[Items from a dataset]
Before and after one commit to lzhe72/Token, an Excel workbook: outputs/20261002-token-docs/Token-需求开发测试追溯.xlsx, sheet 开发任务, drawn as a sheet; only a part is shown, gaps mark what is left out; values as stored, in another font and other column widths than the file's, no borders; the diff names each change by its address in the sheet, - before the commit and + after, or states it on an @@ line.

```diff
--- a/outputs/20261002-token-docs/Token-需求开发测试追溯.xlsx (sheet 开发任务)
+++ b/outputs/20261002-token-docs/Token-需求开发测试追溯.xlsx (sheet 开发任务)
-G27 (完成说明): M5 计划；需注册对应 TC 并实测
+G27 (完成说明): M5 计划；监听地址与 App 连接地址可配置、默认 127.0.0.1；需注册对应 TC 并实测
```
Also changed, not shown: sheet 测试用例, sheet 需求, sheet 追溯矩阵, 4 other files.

==

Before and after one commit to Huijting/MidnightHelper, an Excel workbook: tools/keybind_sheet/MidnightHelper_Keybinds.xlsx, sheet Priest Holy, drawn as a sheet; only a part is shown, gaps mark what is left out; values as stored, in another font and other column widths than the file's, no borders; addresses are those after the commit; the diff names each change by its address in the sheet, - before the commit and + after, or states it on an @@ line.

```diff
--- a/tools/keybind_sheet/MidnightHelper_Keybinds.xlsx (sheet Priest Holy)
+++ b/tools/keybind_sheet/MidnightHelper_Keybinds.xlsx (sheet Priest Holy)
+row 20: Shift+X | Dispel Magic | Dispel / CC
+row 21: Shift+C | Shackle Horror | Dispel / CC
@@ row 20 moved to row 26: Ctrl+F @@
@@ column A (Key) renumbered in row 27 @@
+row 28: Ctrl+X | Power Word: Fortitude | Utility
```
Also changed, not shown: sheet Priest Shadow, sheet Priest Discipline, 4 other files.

[What is being asked]
State how many lines in the records above contain the word "xlsx", and give only that number.

[Output]
6